Illinois is fast shaping up as a key battleground in the Reagan-Mondale race, as evidenced by visits to the state by both presidential candidates the day after the close of the Republican convention.
In Chicago, long considered a firm Democratic stronghold, a Monitor street sampling indicated that many residents didn't watch television coverage of the convention at all.
''I'm a Republican, but that sort of thing just doesn't interest me,'' said a truck driver as he loaded cartons of milk on a dolly for a morning delivery.
Many who did watch rated it variously from a snoozer to somewhat interesting entertainment.
''I watched as little as possible. It was boring and orchestrated,'' remarked a businessman racing to work, briefcase in hand.
The predictable outcome and lack of suspense didn't help, most people said. One Chicagoan - not a teacher - said she'd rather see the money that was spent go for improved teacher salaries.
''Goldwater's speech was the hardest-hitting, but overall the convention was particularly undistinguished,'' commented Mort Denlow, a Chicago lawyer. ''It seemed like a love fest or a pep rally.''
But some of the oft-repeated GOP themes did strike a responsive chord with some Chicagoans.
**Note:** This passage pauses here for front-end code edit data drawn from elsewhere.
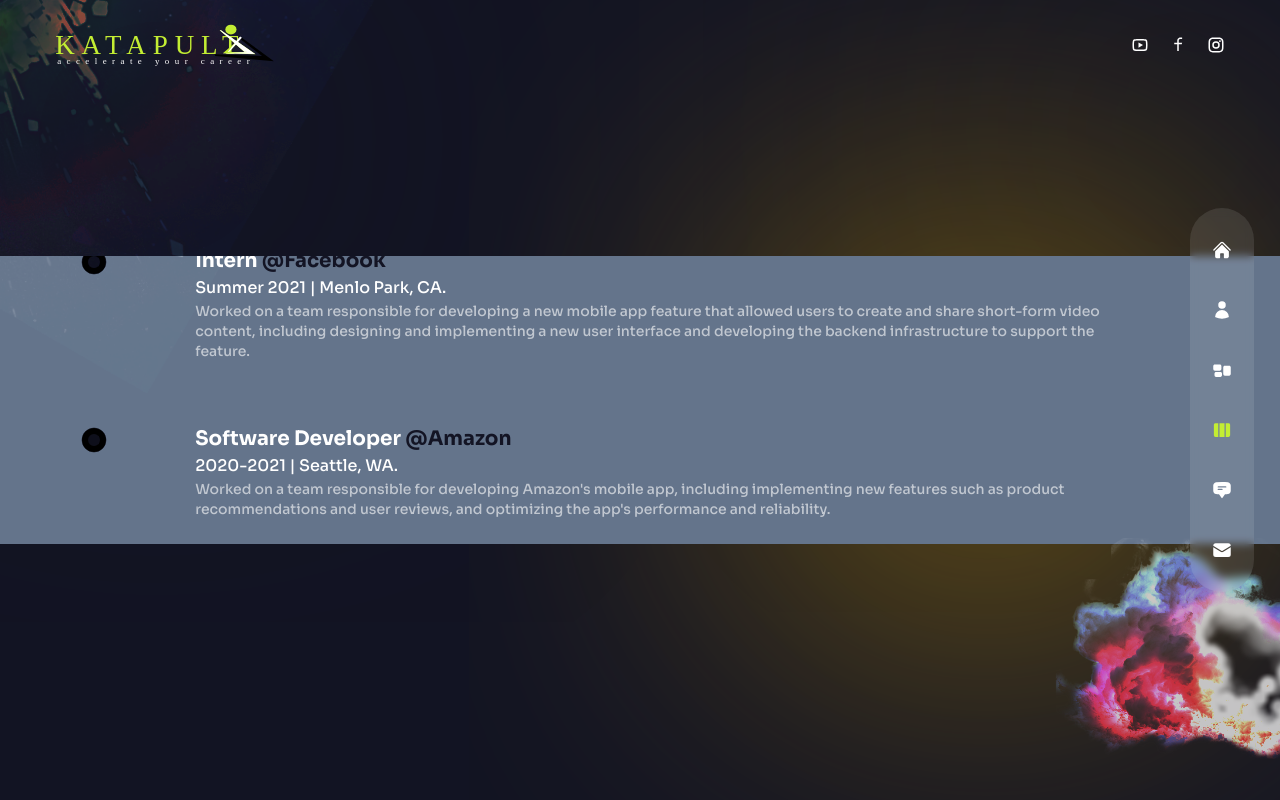
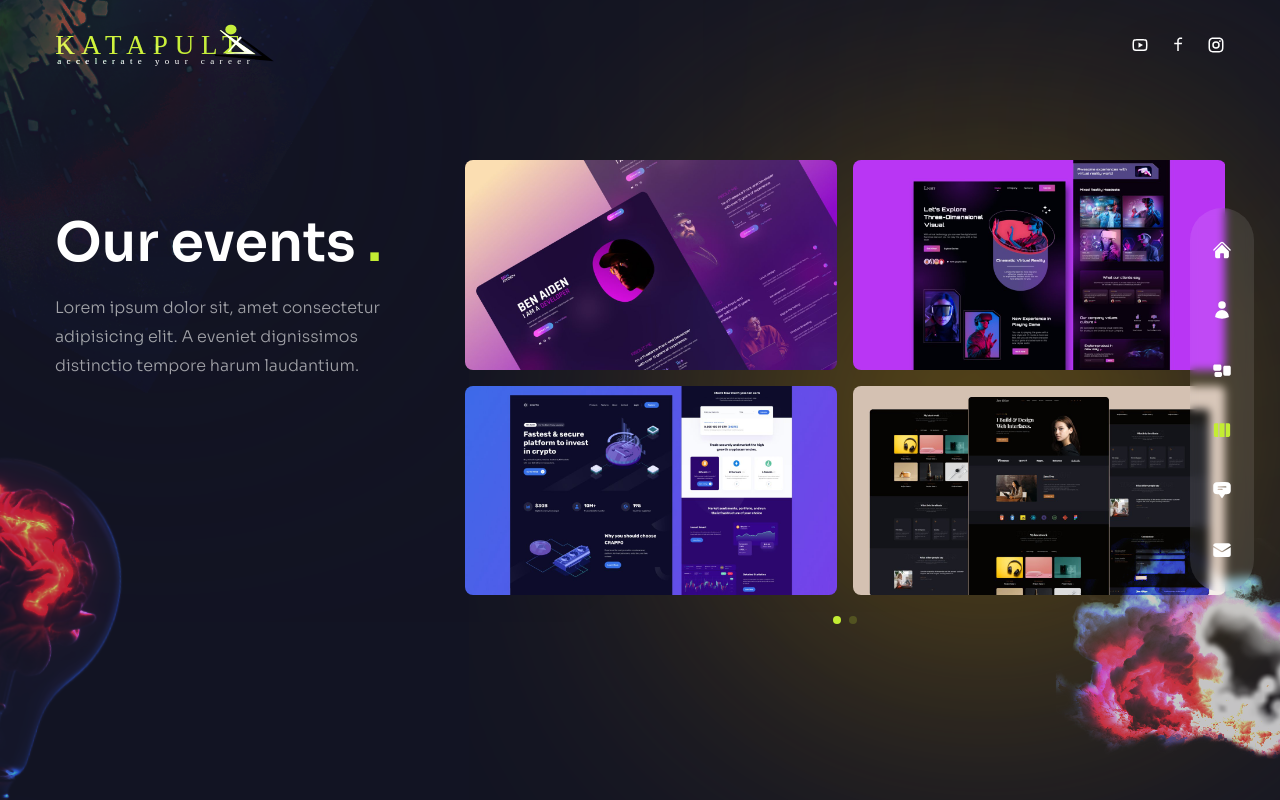
Before and after one commit to NewRay99/KatapultX, a Next.js app: page /events in a window 1280 px wide. Built offline with nearby package versions, Linux system fonts and the light colour scheme.

Commit message:
more content added to about us

```diff
--- a/components/Header.js
+++ b/components/Header.js
@@ -9,7 +9,7 @@
 
 const Header = () => {
   return (
-    <header className='absolute z-30 w-full flex items-center px-16 xl:px-0 xl:h-[90px]'>
+    <header className='absolute z-100 w-full flex items-center px-16 xl:px-0 xl:h-[90px]'>
       <div className='container mx-auto'>
         <div className='flex flex-col lg:flex-row justify-between items-center gap-y-6 py-8'>
           {/* logo */}
--- a/components/Nav.js
+++ b/components/Nav.js
@@ -36,6 +36,7 @@
   const router = useRouter();
   const pathname = router.pathname;
   return (
+
     <nav className='flex flex-col items-center xl:justify-center gap-y-4 fixed h-max bottom-0 mt-auto xl:right-[2%] z-50 top-0 w-full xl:w-16 xl:max-w-md xl:h-screen'>
       {/* inner */}
       <div
--- a/components/ParticlesContainer.js
+++ b/components/ParticlesContainer.js
@@ -48,10 +48,10 @@
         },
         particles: {
           color: {
-            value: '#e68e2e',
+            value: '#ffffff',
           },
           links: {
-            color: '#f5d393',
+            color: '#F2B401',
             distance: 150,
             enable: true,
             opacity: 0.5,
@@ -84,7 +84,7 @@
             type: 'circle',
           },
           size: {
-            value: { min: 1, max: 5 },
+            value: { min: 1, max: 8 },
           },
         },
         detectRetina: true,
--- a/pages/events/index.js
+++ b/pages/events/index.js
@@ -1,25 +1,62 @@
 // components
-import EventsSlider from '../../components/EventsSlider';
-import Bulb from '../../components/Bulb';
-import Circles from '../../components/Circles';
-import Layout from '../../components/Layout';
+import EventsSlider from "../../components/EventsSlider";
+import Bulb from "../../components/Bulb";
+import Circles from "../../components/Circles";
+import Layout from "../../components/Layout";
 
 // framer motion
-import { motion } from 'framer-motion';
-import { fadeIn } from '../../variants';
-import Experience from '../../components/Experience';
+import { motion } from "framer-motion";
+import { fadeIn } from "../../variants";
+import Experience from "../../components/Experience";
 
 const events = () => {
   return (
-        <div className='h-screen bg-primary/30 py-36 flex items-center'>
+    <div className="h-screen bg-primary/30 py-36 flex items-center">
       <Circles />
-      <div className='h-1/5 bg-slate-500 py-36 flex items-center overflow-y-scroll'>
-        <Experience/>
-     </div>
-  </div>
-  )
+      <div className="container mx-auto">
+        <div className="flex flex-col xl:flex-row gap-x-8">
+          {/* text */}
+          <div className="text-center flex xl:w-[30vw] flex-col lg:text-left mb-4 xl:mb-0">
+            <motion.h2
+              variants={fadeIn("up", 0.2)}
+              initial="hidden"
+              animate="show"
+              exit="hidden"
+              className="h2 xl:mt-12"
+            >
+              Our events <span className="text-accent">.</span>
+            </motion.h2>
+            <motion.p
+              variants={fadeIn("up", 0.4)}
+              initial="hidden"
+              animate="show"
+              exit="hidden"
+              className="mb-4 max-w-[400px] mx-auto lg:mx-0"
+            >
+              Lorem ipsum dolor sit, amet consectetur adipisicing elit. A
+              eveniet dignissimos distinctio tempore harum laudantium.
+            </motion.p>
+          </div>
 
-
+          {/* slider */}
+          <motion.div
+            variants={fadeIn("down", 0.6)}
+            initial="hidden"
+            animate="show"
+            exit="hidden"
+            className="w-full xl:max-w-[65%]"
+          >
+            <EventsSlider />
+          </motion.div>
+        </div>
+        {/*
+        <div className="h-1/5 bg-slate-500 py-36 flex items-center overflow-y-scroll">
+          <Experience />
+        </div> */}
+      </div>
+      <Bulb />
+    </div>
+  );
 };
 
 export default events;
--- a/pages/index.js
+++ b/pages/index.js
@@ -14,7 +14,7 @@
 
 const Home = () => {
   return (
-    <div className='bg-primary/80 h-full'>
+    <div className='bg-primary/80 h-full -z-[10]'>
       {/* text */}
       <div className='w-full h-full bg-gradient-to-r from-primary/10 via-black/30 to-black/10'>
         <div className='text-center flex flex-col justify-center xl:pt-40 xl:text-left h-full container mx-auto'>
```
Also changed, not shown: pages/about/index.js (+107 -96 lines).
Republican Barbara Voigt said she felt the points made by GOP leaders on foreign policy and the lack of any need to apologize for United States behavior were ''good for Americans to hear.''
Did the convention persuade any independents or Democrats to vote the GOP ticket? ''I think they made quite a few good points, and I'm undecided,'' said Bobby Floyd, a Chicago subway worker who is black.
''I've been voting Democratic all my life, but I'm leaning more toward the Republicans this time,'' conceded Reginald McGhee as he stacked and weighed fresh chocolate-chip and sugar cookies for waiting customers at the Original Cookie Co.
Student Chuck Bailey, who watched only a half-hour of the convention but liked what he saw, observed, ''Reagan doesn't take things sitting down - he goes for it.''